** GIVEN RECORDS follows **

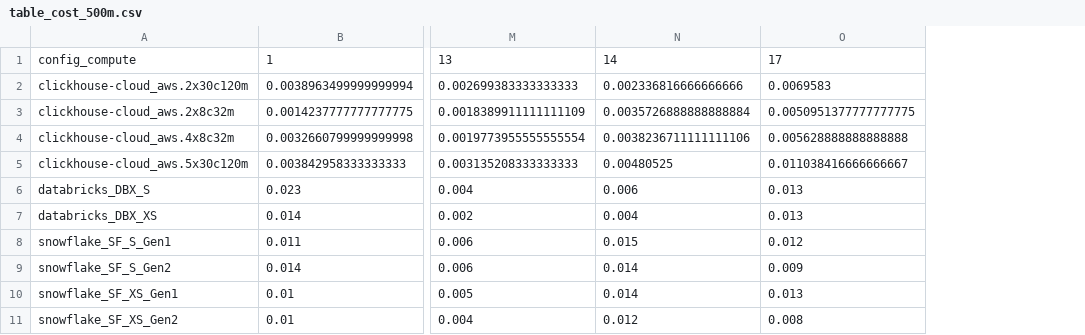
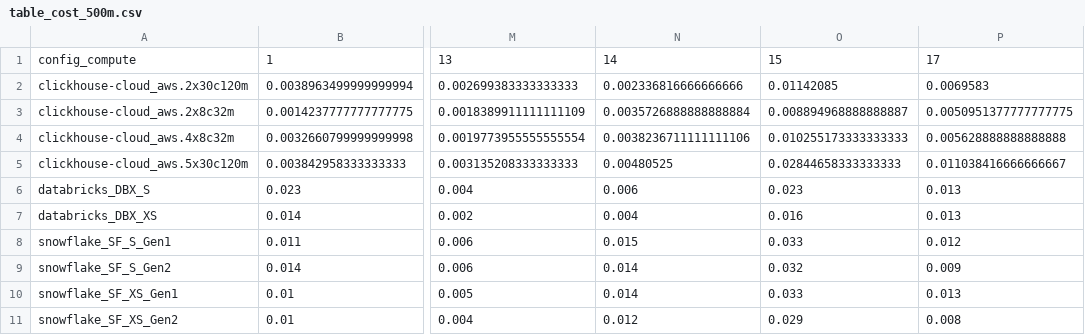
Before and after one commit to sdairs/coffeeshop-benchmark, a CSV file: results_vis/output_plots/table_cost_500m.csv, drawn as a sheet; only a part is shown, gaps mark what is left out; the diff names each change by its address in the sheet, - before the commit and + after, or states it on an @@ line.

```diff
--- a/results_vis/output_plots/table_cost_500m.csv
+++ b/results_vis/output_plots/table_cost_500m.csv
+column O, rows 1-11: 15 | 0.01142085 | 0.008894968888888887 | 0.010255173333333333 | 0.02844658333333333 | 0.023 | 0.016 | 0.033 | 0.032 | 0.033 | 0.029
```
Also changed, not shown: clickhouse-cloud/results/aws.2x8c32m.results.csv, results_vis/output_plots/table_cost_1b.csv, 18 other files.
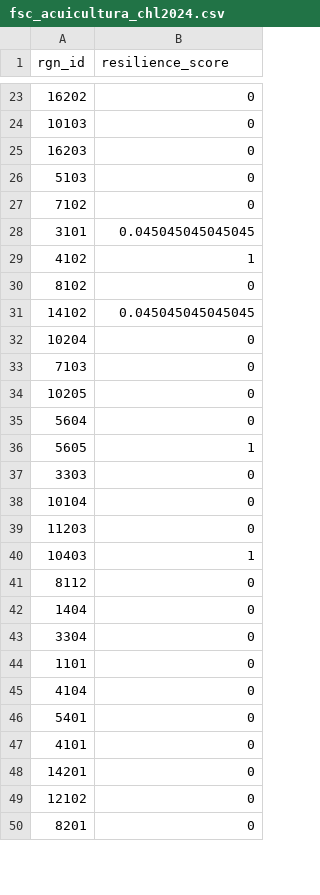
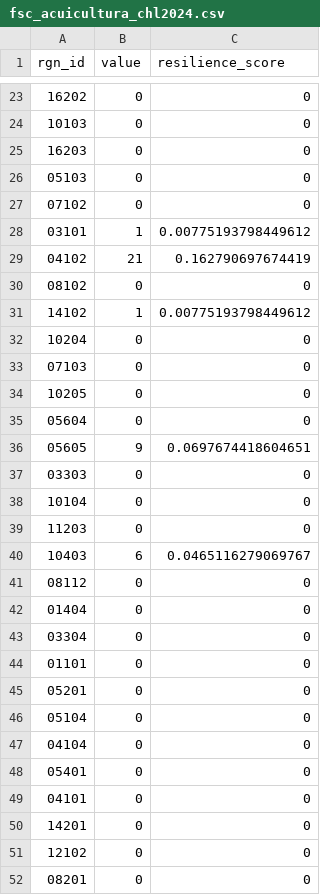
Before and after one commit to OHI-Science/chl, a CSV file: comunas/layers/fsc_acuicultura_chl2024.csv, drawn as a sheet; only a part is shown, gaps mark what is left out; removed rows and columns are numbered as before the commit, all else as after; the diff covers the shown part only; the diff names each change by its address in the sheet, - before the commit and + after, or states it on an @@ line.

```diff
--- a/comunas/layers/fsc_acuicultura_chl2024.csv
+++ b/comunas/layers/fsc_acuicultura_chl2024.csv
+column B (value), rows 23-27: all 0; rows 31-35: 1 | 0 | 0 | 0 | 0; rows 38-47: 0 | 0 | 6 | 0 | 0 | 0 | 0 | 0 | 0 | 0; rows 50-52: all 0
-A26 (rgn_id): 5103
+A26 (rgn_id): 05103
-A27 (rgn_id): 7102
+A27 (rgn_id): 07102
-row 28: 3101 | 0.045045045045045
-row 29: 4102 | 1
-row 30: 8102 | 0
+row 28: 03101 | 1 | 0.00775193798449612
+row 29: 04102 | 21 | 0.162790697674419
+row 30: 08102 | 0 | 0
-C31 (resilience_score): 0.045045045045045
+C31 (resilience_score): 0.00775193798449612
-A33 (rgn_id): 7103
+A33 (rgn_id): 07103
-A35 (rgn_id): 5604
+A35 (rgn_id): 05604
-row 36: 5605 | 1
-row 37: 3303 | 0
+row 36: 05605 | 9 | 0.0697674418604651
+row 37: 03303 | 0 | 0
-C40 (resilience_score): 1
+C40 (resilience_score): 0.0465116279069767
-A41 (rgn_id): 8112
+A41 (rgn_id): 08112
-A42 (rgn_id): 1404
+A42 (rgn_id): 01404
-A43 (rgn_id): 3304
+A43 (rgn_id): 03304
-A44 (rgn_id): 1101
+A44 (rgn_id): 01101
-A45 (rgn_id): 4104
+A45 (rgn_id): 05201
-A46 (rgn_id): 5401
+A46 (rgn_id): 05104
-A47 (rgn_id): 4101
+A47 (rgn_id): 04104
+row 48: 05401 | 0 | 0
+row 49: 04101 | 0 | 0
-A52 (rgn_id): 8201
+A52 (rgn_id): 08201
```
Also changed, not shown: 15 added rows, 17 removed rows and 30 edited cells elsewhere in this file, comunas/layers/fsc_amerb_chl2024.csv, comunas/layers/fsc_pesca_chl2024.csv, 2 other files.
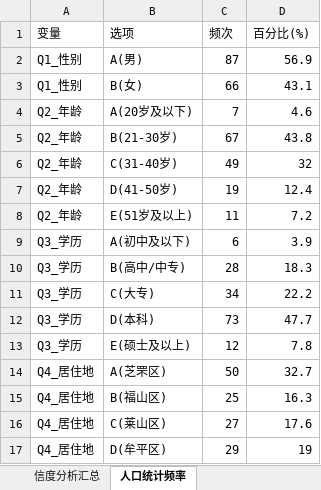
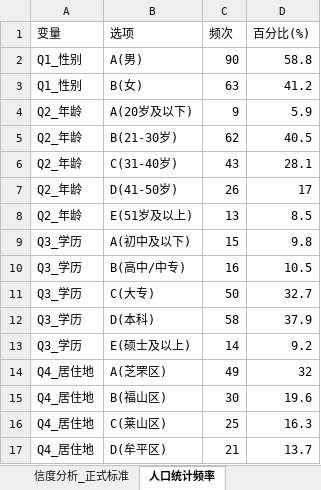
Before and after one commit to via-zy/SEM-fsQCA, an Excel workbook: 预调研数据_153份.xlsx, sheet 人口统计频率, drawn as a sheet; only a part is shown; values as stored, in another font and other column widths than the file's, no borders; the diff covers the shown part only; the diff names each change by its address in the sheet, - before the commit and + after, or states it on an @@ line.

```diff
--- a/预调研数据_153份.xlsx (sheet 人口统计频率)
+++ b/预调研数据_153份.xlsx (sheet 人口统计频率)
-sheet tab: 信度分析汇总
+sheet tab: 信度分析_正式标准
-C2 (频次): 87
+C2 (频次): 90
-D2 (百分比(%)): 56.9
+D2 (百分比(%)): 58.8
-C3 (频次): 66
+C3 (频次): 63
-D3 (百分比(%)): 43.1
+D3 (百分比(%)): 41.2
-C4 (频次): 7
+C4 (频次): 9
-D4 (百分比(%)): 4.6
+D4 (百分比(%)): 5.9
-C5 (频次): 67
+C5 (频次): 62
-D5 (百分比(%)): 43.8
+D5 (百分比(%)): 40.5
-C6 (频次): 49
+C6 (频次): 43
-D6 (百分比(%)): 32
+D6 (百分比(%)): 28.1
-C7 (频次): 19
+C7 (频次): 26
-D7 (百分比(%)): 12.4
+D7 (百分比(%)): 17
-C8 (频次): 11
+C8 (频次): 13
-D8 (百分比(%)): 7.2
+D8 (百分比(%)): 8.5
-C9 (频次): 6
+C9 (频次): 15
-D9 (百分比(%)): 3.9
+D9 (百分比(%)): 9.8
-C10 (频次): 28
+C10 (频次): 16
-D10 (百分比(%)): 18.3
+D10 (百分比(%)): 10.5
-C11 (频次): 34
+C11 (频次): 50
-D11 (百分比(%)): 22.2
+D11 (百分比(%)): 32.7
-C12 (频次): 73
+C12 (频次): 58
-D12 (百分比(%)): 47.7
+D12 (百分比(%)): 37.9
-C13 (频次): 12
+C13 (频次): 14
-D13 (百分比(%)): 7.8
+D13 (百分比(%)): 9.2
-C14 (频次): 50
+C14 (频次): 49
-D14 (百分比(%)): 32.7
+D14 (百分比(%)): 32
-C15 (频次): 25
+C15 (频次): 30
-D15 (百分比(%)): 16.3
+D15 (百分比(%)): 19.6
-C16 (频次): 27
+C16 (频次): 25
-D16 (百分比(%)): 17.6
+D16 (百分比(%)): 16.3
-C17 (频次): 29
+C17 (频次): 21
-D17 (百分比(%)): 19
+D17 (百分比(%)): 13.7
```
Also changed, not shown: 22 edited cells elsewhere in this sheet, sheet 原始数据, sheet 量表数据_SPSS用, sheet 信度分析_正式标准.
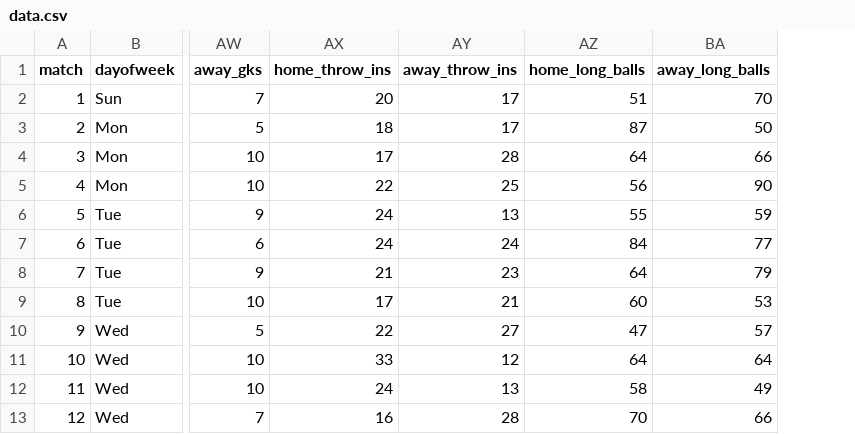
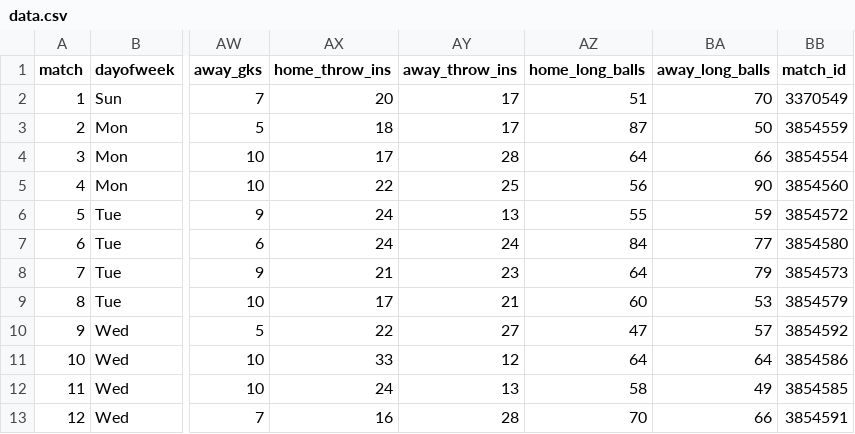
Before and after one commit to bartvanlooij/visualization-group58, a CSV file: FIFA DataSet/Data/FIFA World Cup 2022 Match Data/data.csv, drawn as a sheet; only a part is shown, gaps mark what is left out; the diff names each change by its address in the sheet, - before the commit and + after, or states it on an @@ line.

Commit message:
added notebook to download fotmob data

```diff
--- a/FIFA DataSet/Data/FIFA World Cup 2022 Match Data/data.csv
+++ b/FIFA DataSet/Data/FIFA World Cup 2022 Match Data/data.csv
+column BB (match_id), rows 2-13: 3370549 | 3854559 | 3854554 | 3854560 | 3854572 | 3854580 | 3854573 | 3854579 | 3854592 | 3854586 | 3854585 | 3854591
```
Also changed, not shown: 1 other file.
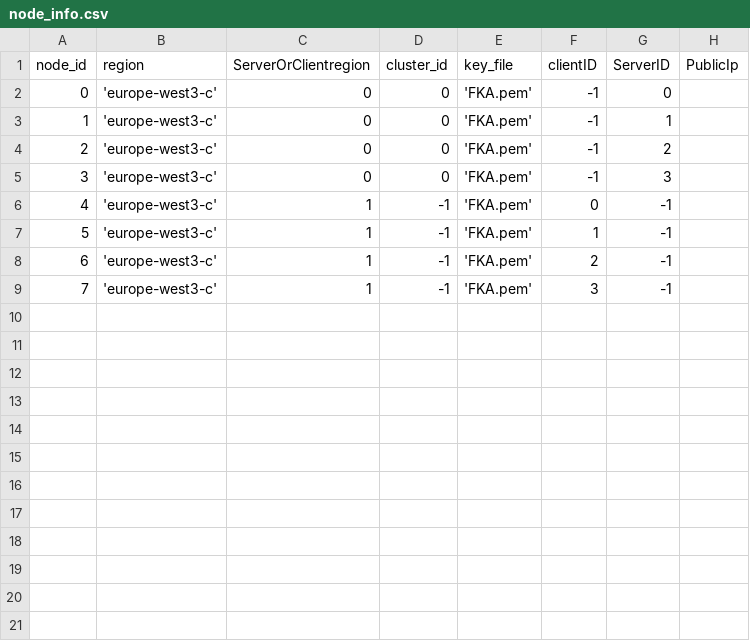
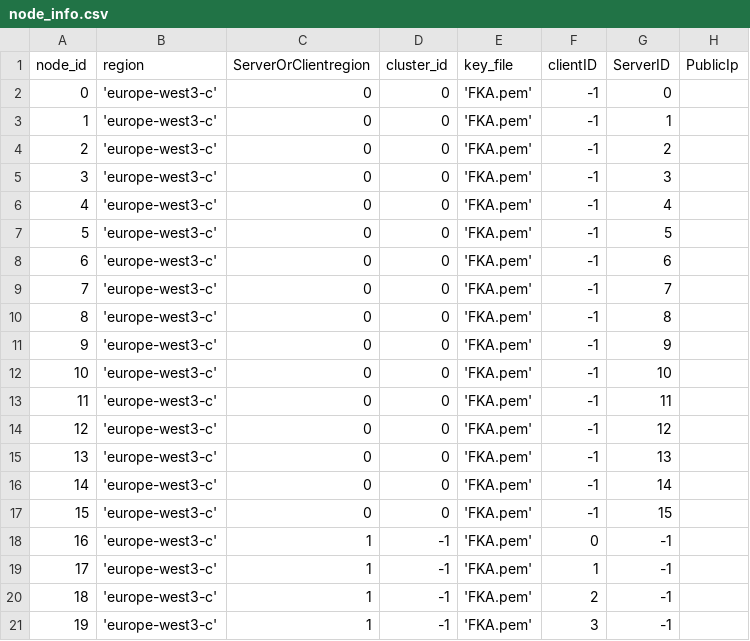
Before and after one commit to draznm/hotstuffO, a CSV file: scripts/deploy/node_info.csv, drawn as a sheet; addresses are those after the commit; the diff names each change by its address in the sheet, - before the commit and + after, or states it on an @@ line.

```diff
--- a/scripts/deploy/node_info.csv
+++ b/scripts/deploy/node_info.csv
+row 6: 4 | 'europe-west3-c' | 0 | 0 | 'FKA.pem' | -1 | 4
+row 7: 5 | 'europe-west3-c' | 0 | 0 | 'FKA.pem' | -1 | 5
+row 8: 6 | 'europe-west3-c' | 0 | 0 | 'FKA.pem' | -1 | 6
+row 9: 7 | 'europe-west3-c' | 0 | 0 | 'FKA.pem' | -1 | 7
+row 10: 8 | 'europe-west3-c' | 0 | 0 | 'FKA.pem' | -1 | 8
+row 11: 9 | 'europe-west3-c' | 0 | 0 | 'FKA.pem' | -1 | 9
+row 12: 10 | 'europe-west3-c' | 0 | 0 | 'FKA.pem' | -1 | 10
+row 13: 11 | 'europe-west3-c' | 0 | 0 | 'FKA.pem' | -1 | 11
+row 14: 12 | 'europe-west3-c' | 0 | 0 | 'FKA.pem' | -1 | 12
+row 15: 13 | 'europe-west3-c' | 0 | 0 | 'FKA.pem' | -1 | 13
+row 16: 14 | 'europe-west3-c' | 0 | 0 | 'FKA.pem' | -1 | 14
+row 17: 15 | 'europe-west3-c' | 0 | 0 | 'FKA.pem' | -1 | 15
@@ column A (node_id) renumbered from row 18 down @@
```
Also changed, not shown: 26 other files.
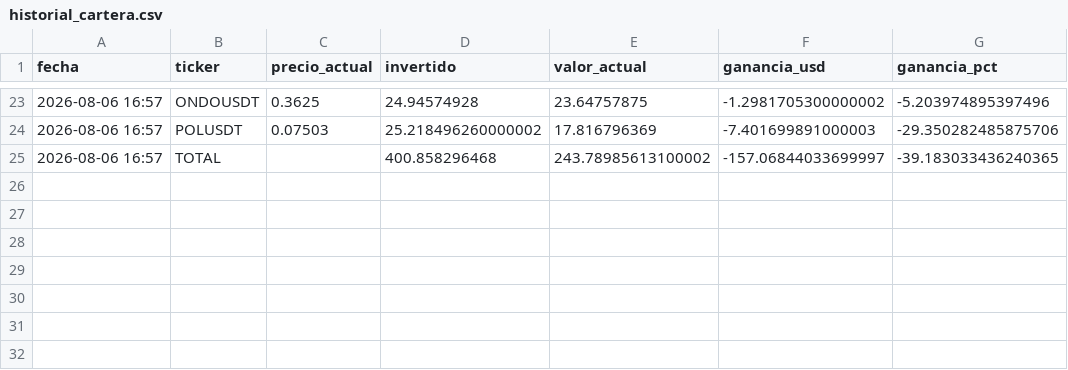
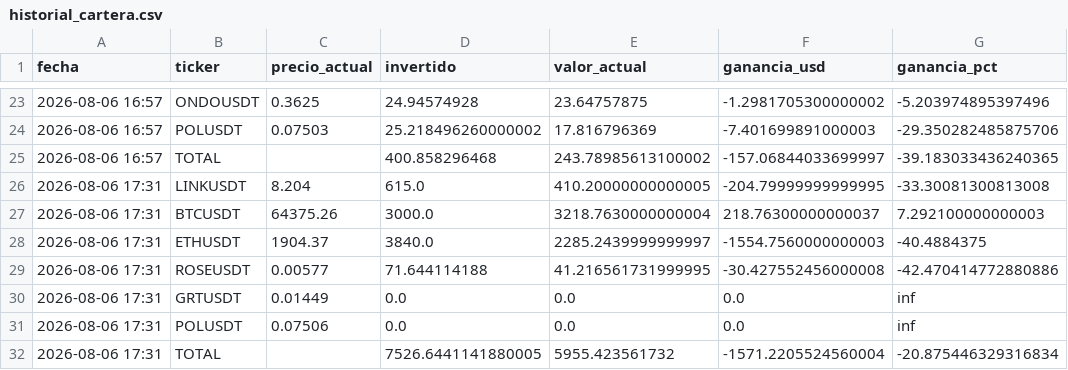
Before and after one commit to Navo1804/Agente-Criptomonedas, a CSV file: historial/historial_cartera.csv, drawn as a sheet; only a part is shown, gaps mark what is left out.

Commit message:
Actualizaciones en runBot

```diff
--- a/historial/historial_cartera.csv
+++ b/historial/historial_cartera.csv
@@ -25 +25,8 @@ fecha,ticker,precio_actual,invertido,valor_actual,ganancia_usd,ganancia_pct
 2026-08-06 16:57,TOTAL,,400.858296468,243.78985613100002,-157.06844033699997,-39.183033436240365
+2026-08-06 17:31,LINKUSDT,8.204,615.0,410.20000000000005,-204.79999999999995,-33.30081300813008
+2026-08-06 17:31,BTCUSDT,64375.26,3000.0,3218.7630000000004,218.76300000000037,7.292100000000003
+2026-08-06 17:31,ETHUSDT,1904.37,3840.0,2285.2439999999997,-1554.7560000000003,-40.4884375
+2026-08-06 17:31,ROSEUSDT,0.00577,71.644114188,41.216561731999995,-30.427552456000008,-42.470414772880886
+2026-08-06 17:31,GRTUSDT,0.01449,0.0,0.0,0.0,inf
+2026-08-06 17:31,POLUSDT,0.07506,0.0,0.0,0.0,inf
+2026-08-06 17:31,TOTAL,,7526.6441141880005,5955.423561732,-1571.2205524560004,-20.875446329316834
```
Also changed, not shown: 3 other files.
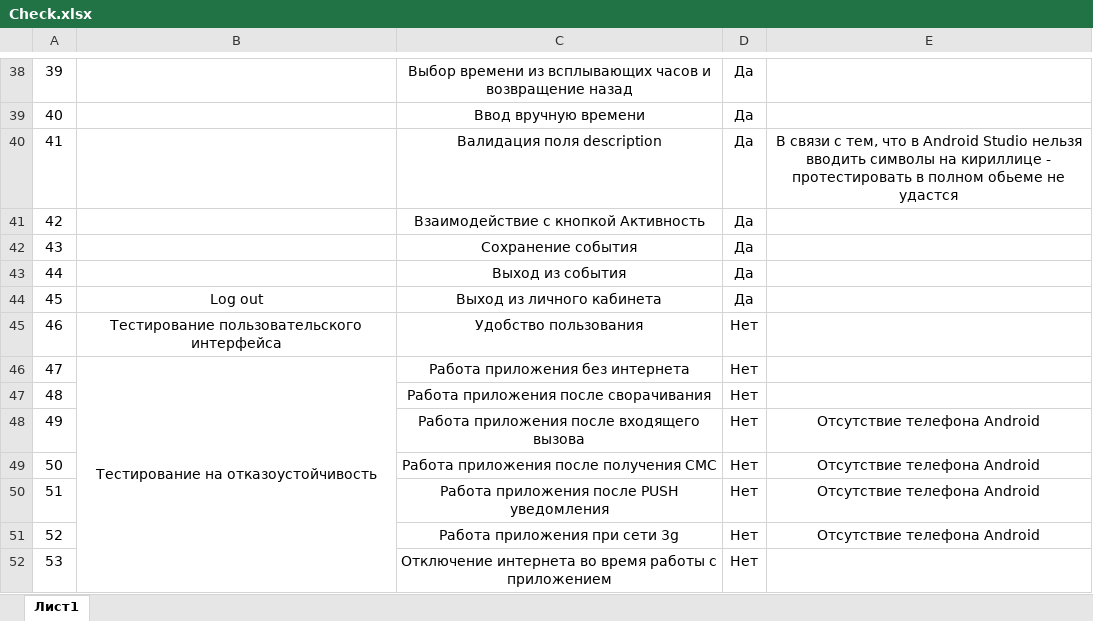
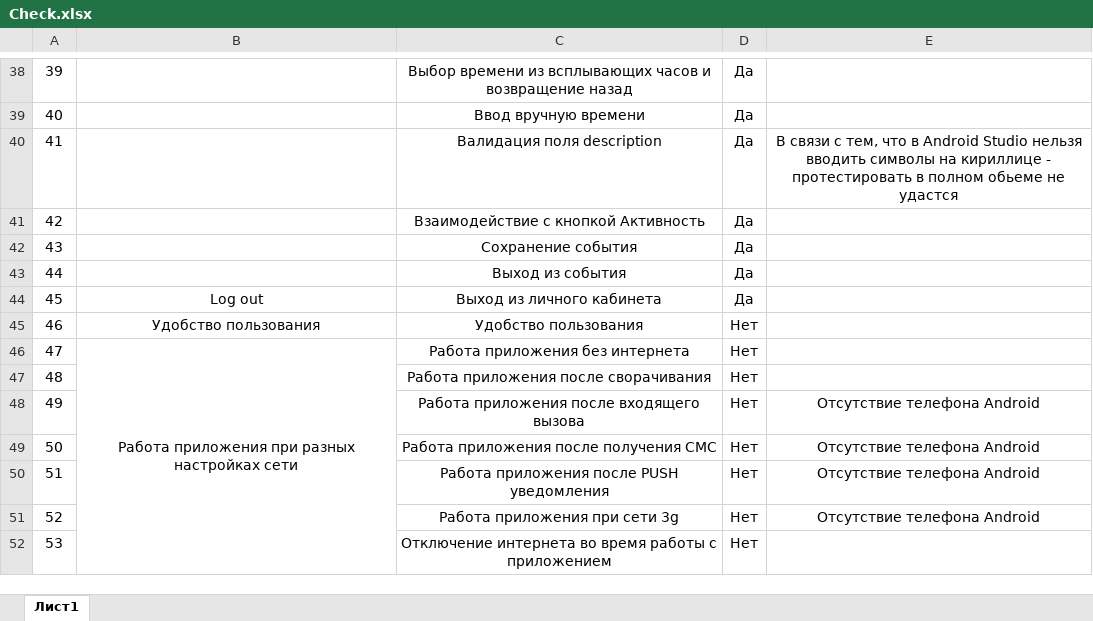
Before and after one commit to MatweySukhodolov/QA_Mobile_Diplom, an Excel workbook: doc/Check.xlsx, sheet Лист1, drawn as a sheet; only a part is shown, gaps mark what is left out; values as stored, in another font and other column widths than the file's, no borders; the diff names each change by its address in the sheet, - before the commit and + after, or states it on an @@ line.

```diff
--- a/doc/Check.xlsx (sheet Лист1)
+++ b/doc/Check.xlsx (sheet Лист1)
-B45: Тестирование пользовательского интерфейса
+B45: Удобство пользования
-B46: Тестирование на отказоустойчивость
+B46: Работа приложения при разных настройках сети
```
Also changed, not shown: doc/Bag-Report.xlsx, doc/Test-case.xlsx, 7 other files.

** End of GIVEN RECORDS **

PROBLEM REQUIREMENTS: Note every line of the entries in which "data" appears, and copy it down.

SOLUTION FOR THIS EXERCISE:
Before and after one commit to bartvanlooij/visualization-group58, a CSV file: FIFA DataSet/Data/FIFA World Cup 2022 Match Data/data.csv, drawn as a sheet; only a part is shown, gaps mark what is left out; the diff names each change by its address in the sheet, - before the commit and + after, or states it on an @@ line.
added notebook to download fotmob data
--- a/FIFA DataSet/Data/FIFA World Cup 2022 Match Data/data.csv
+++ b/FIFA DataSet/Data/FIFA World Cup 2022 Match Data/data.csv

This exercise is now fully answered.